One of the first postings in the Classic Baseball Scoreboards series was Connie Mack Stadium. Back then I was experimenting with different concepts for the scoreboard illustrations. The original Connie Mack Stadium scoreboard only captured the prominent “Ballantine Beer” upper portion. This time we’ll look at a representation of that entire scoreboard.
Connie Mack Stadium Redux
Home of:Philadelphia Athletics (1909-1954) and Philadelphia Phillies (1938-1970)
Last baseball game:October 1, 1970; Demolished: 1976
The original posting (above link) provided background on the scoreboard, so I won’t bother to repeat the interesting facts here.
Ballantine Beer remained a centerpiece atop the scoreboard until the ballpark was closed. The adverting slogan above “Ballantine beer” seemed to change each season. In 1964 (I’m guessing here) the slogan read “TOTEM HOME PENNANT.” Phillies fans know what happened here.

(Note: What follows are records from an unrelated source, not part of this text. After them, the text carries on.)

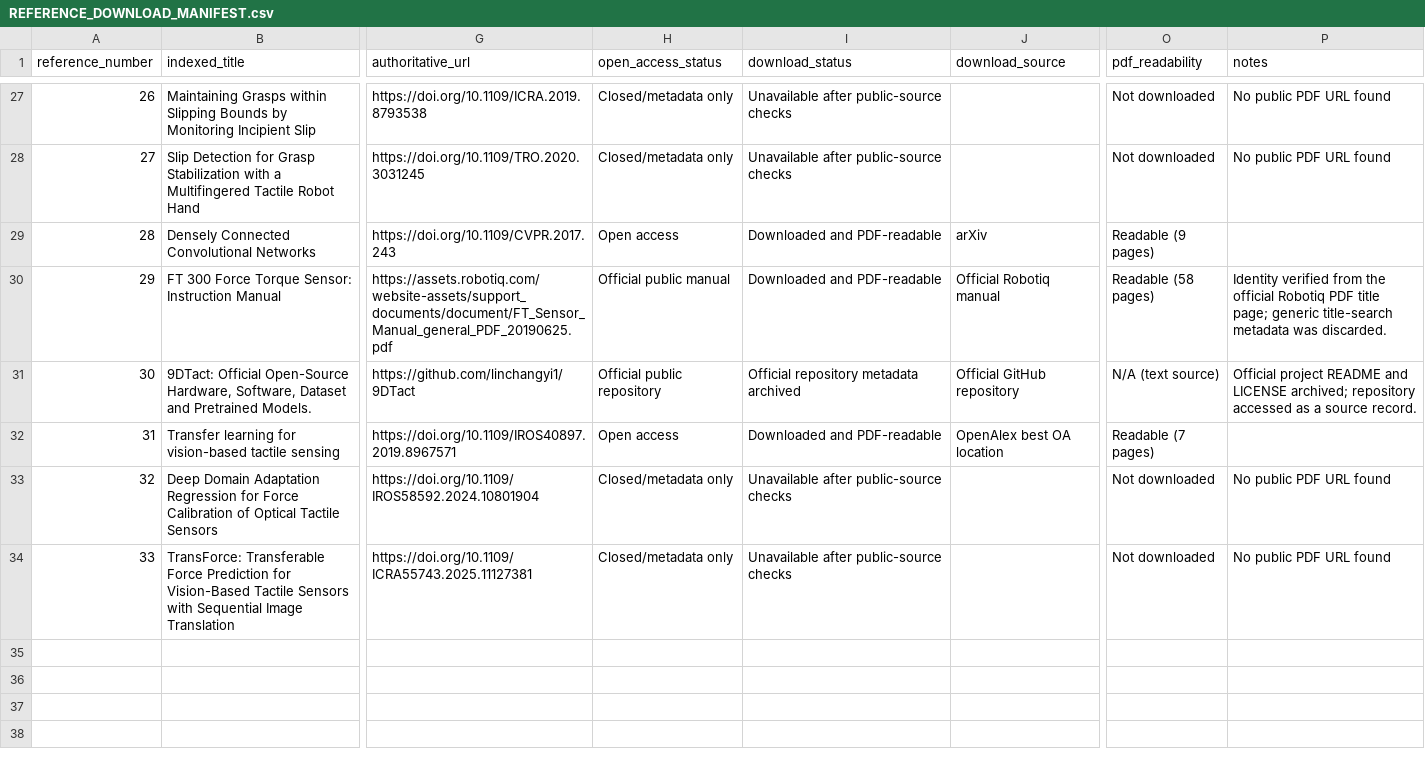
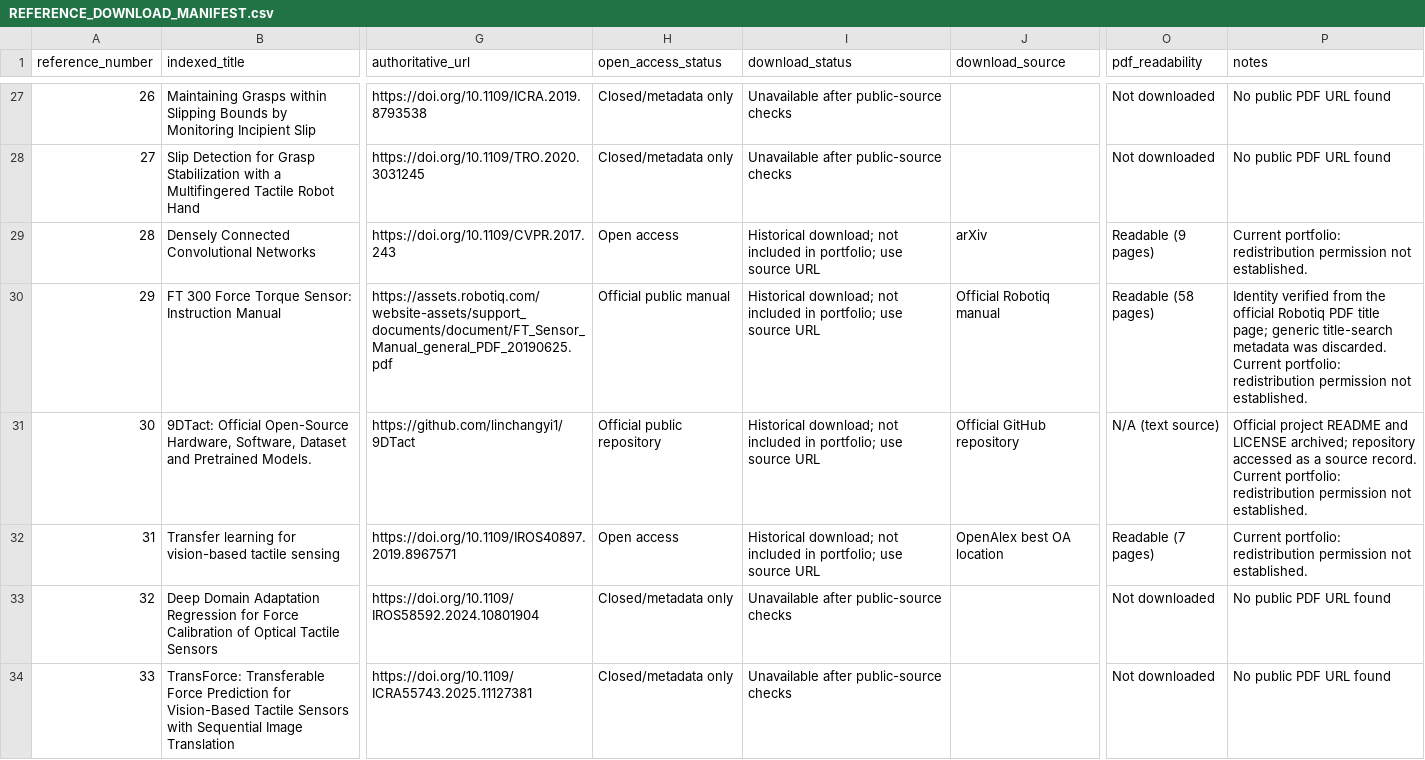
Before and after one commit to Liiiin-hku/Liuzhaolin_Project, a CSV file: 01_Academic/04_Reference_Library/REFERENCE_DOWNLOAD_MANIFEST.csv, drawn as a sheet; only a part is shown, gaps mark what is left out; the diff covers the shown part only; the diff names each change by its address in the sheet, - before the commit and + after, or states it on an @@ line.

Commit message:
docs: present mechanical and hardware portfolio with evidence boundaries

```diff
--- a/01_Academic/04_Reference_Library/REFERENCE_DOWNLOAD_MANIFEST.csv
+++ b/01_Academic/04_Reference_Library/REFERENCE_DOWNLOAD_MANIFEST.csv
-I29:I30 (download_status): Downloaded and PDF-readable
+I29:I30 (download_status): Historical download; not included in portfolio; use source URL
-P29 (notes): (empty)
+P29 (notes): Current portfolio: redistribution permission not established.
-P30 (notes): …was discarded.
+P30 (notes): …was discarded. Current portfolio: redistribution permission not established.
-I31 (download_status): Official repository metadata archived
+I31 (download_status): Historical download; not included in portfolio; use source URL
-P31 (notes): …source record.
+P31 (notes): …source record. Current portfolio: redistribution permission not established.
-I32 (download_status): Downloaded and PDF-readable
+I32 (download_status): Historical download; not included in portfolio; use source URL
-P32 (notes): (empty)
+P32 (notes): Current portfolio: redistribution permission not established.
```
Also changed, not shown: 30 edited cells elsewhere in this file, 01_Academic/LITERATURE_INDEX.csv, 36 other files.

For this illustration I selected the “Save Herman Ballantine” advertising pitch. I only have vague memories of this ad campaign. I believe it dealt with a fictional president of the brewing company (Herman) that discovered someone had changed the Ballantine brew recipe. Perhaps someone has a better recollection of the story and can fill in the details.
So back to the scoreboard, it depicts a Phillies game in progress with the Cardinals on July 10, 1969.
A New Thing to Know
• The 64-feet high Ballantine scoreboard was in play; balls hitting the Longines clock were home runs. Only one player ever cleared the scoreboard – Dick Allen.
Before the massive “Ballantine” scoreboard was installed in 1956, Connie Mack Stadium or Shibe Park (before the Phillies moved in) featured a rudimentary manual scoreboard in right field. In the next edition of Classic Baseball scoreboards, we’ll survey that installation.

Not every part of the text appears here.